This week, we share with you our go to DJ, Paul Burchfield!
In our conversation with Paul, he describes hit songs that are played at special events and distinguishes between a live band and a DJ.
Read more to learn about Paul and what it would be like to work with BIG FUN Disc Jockeys!

How did you start in the wedding industry?
BIG FUN Disc Jockeys was founded in 1989 by two graduates of Stanford University, with the intention of playing dorm and fraternity parties at Stanford. The company was very successful, playing on Stanford’s campus nearly every weekend during the school year, for several years. When those partygoing students graduated and became engaged, they contacted us to DJ their weddings. At first, we explained that we played for college and some high school parties and knew nothing about weddings. This didn’t seem to phase those former students, who asked us to “just do what you did at Stanford parties”. Fast forward a few years, and while the Stanford dorms were still calling us to play parties for them, the “problem” became that they would call us on Tuesday for a party happening the next Saturday. However, since weddings book so far in advance, we were never available on such short notice.

And so, we ended up becoming a wedding DJ company. This is a common occurrence among wedding DJ companies. In fact, if you find a DJ company that plays predominantly college and high school parties, it’s likely that they haven’t been around too long because once they have been and develop a positive reputation, they’ll end up becoming wedding DJs whether they’re prepared to make that transition or not.

How would you describe your average work day?
Have you ever heard an interview with a sports figure where they are asked about their routine on the morning of a game? Most of them talk about a “game day mode” where they wake up and begin to focus on their performance for the upcoming game. That’s the same thing for me.

By the day of the wedding, I’ve spent a lot of time planning and preparing. All the music is prepped. Songs that needed custom editing are complete (like shortening a First Dance song or creating a medley for the Father/Daughter Dance). The event timeline is complete and detailed. And everything that needs to go to the event is packed and double-checked.
At each event, it’s important we stay coordinated with the other wedding professionals.  For example, we are always prepared to connect the videographer’s equipment to our sound system to provide them with a clean recording for your wedding video/film. For the officiant, we will check their final words of the ceremony so we’ll know to start the recessional at the perfect moment.
For couples and their guests, the energy has been building all day. It starts at the ceremony when everyone witnesses the commitment the couple makes to each other. And the celebration continues through cocktails and dinner. Then, after dinner, we help channel that energy into an amazing dance party. What we can do, though, is set the perfect environment so that if anyone was ever going to dance, it would be at this moment. A standard part of the equipment we include is an amazing 16-piece dance lighting system. Our experience is that dancing is more fun when we use our dance lights than when we don’t.

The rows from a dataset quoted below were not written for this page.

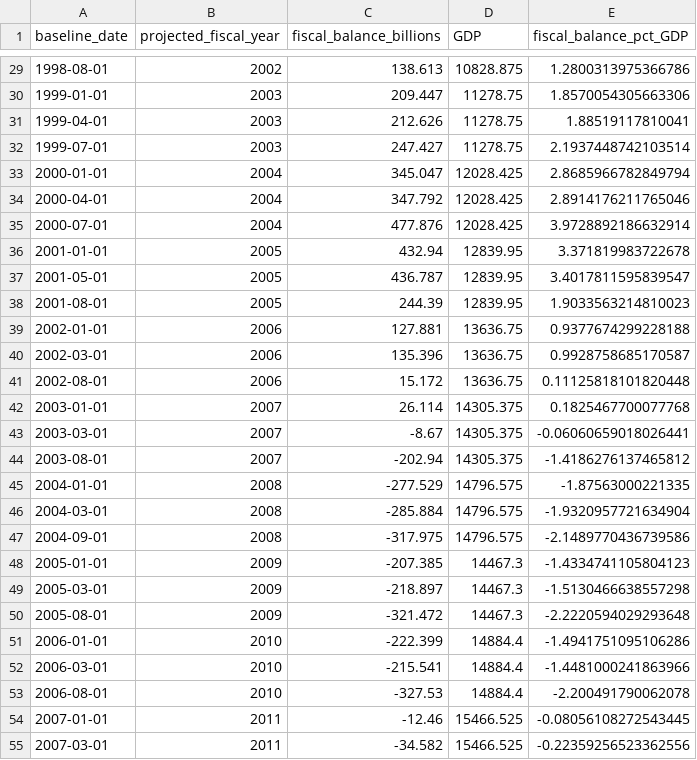
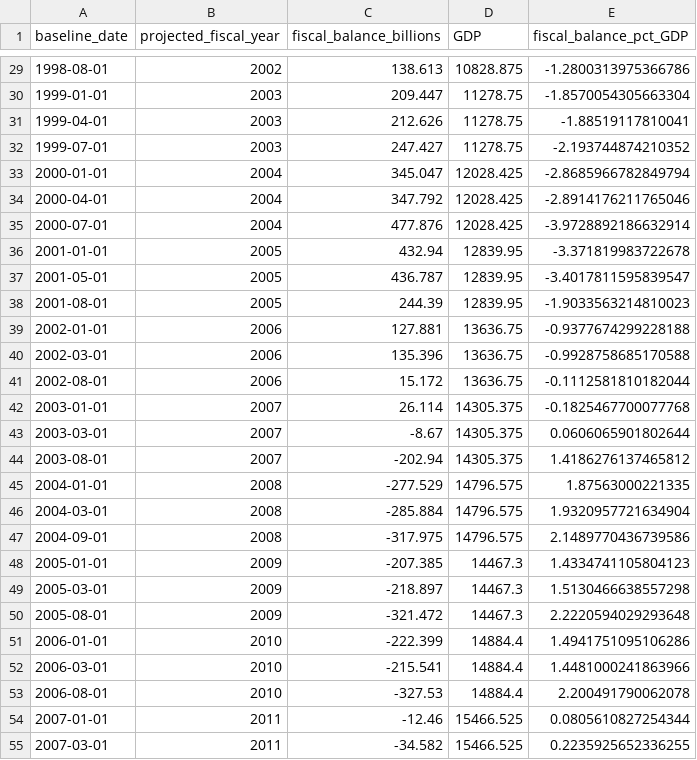
Before and after one commit to Lutinppp/master_thesis, a CSV file: data/data_quarterly/fiscal_balance_5y_with_gdp_all_releases.csv, drawn as a sheet; only a part is shown, gaps mark what is left out; the diff covers the shown part only.

```diff
--- a/data/data_quarterly/fiscal_balance_5y_with_gdp_all_releases.csv
+++ b/data/data_quarterly/fiscal_balance_5y_with_gdp_all_releases.csv
@@ -29,27 +29,27 @@ baseline_date,projected_fiscal_year,fiscal_balance_billions,GDP,fiscal_balance_p
-1998-08-01,2002,138.613,10828.875,1.2800313975366786
-1999-01-01,2003,209.447,11278.75,1.8570054305663306
-1999-04-01,2003,212.626,11278.75,1.88519117810041
-1999-07-01,2003,247.427,11278.75,2.1937448742103514
-2000-01-01,2004,345.047,12028.425,2.8685966782849794
-2000-04-01,2004,347.792,12028.425,2.8914176211765046
-2000-07-01,2004,477.876,12028.425,3.9728892186632914
-2001-01-01,2005,432.94,12839.95,3.371819983722678
-2001-05-01,2005,436.787,12839.95,3.4017811595839547
-2001-08-01,2005,244.39,12839.95,1.9033563214810023
-2002-01-01,2006,127.881,13636.75,0.9377674299228188
-2002-03-01,2006,135.396,13636.75,0.9928758685170587
-2002-08-01,2006,15.172,13636.75,0.11125818101820448
-2003-01-01,2007,26.114,14305.375,0.1825467700077768
-2003-03-01,2007,-8.67,14305.375,-0.06060659018026441
-2003-08-01,2007,-202.94,14305.375,-1.4186276137465812
-2004-01-01,2008,-277.529,14796.575,-1.87563000221335
-2004-03-01,2008,-285.884,14796.575,-1.9320957721634904
-2004-09-01,2008,-317.975,14796.575,-2.1489770436739586
-2005-01-01,2009,-207.385,14467.3,-1.4334741105804123
-2005-03-01,2009,-218.897,14467.3,-1.5130466638557298
-2005-08-01,2009,-321.472,14467.3,-2.2220594029293648
-2006-01-01,2010,-222.399,14884.4,-1.4941751095106286
-2006-03-01,2010,-215.541,14884.4,-1.4481000241863966
-2006-08-01,2010,-327.53,14884.4,-2.200491790062078
-2007-01-01,2011,-12.46,15466.525,-0.08056108272543445
-2007-03-01,2011,-34.582,15466.525,-0.22359256523362556
+1998-08-01,2002,138.613,10828.875,-1.2800313975366786
+1999-01-01,2003,209.447,11278.75,-1.8570054305663304
+1999-04-01,2003,212.626,11278.75,-1.88519117810041
+1999-07-01,2003,247.427,11278.75,-2.193744874210352
+2000-01-01,2004,345.047,12028.425,-2.8685966782849794
+2000-04-01,2004,347.792,12028.425,-2.8914176211765046
+2000-07-01,2004,477.876,12028.425,-3.9728892186632914
+2001-01-01,2005,432.94,12839.95,-3.371819983722678
+2001-05-01,2005,436.787,12839.95,-3.4017811595839547
+2001-08-01,2005,244.39,12839.95,-1.9033563214810023
+2002-01-01,2006,127.881,13636.75,-0.9377674299228188
+2002-03-01,2006,135.396,13636.75,-0.9928758685170588
+2002-08-01,2006,15.172,13636.75,-0.1112581810182044
+2003-01-01,2007,26.114,14305.375,-0.1825467700077768
+2003-03-01,2007,-8.67,14305.375,0.0606065901802644
+2003-08-01,2007,-202.94,14305.375,1.4186276137465812
+2004-01-01,2008,-277.529,14796.575,1.87563000221335
+2004-03-01,2008,-285.884,14796.575,1.9320957721634904
+2004-09-01,2008,-317.975,14796.575,2.1489770436739586
+2005-01-01,2009,-207.385,14467.3,1.4334741105804123
+2005-03-01,2009,-218.897,14467.3,1.5130466638557298
+2005-08-01,2009,-321.472,14467.3,2.2220594029293648
+2006-01-01,2010,-222.399,14884.4,1.4941751095106286
+2006-03-01,2010,-215.541,14884.4,1.4481000241863966
+2006-08-01,2010,-327.53,14884.4,2.200491790062078
+2007-01-01,2011,-12.46,15466.525,0.0805610827254344
+2007-03-01,2011,-34.582,15466.525,0.2235925652336255
```
Also changed, not shown: 72 edited cells elsewhere in this file, data/data_quarterly/quarterly_controls_panel.csv, results/quarterly_regression_results.csv, 21 other files.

About an hour after the event ends, we’ve finished tearing down our equipment, packing our van, and can begin the drive back to our warehouse and then head home. One the drive, we replay the day in our minds and remember the great moments that made it special. And we’re extremely thankful that we were able to be a part of the beginning of that couple’s life together.


Finally, on the way home, I’ve found that grocery shopping after midnight guarantees no crowds (and often good deals in the meat department!).

What is your favorite part of your job?
The personal high associated with packing the dance floor with hundreds of happy people. What other job delivers this satisfying feeling?

What would you say to a bride and groom who is torn between a live band and a DJ?

This is the biggest day of your life, and you should get the entertainment that you want for your reception. There is no “right” answer for everyone, but here is a pro/con list to help on-the-fence couples make this decision:

LIVE BAND
Pros:
- Live performers at an event feels "grander" in scope; increases the perceived importance of the event
- Live performers commands more attention from the guests; they will feel more like they "should" dance and so will
- There is a more organic feeling to the sound of a live band because sound comes from multiple origination points
- Guests appreciate human musical talent and truly enjoy clapping after each song for the performers - it's like they're at a concert
- Lead singer who talks to the crowd in the middle of a song are seen as cool and can help get the crowd pumped up (if a DJ does so, it's cheesy
)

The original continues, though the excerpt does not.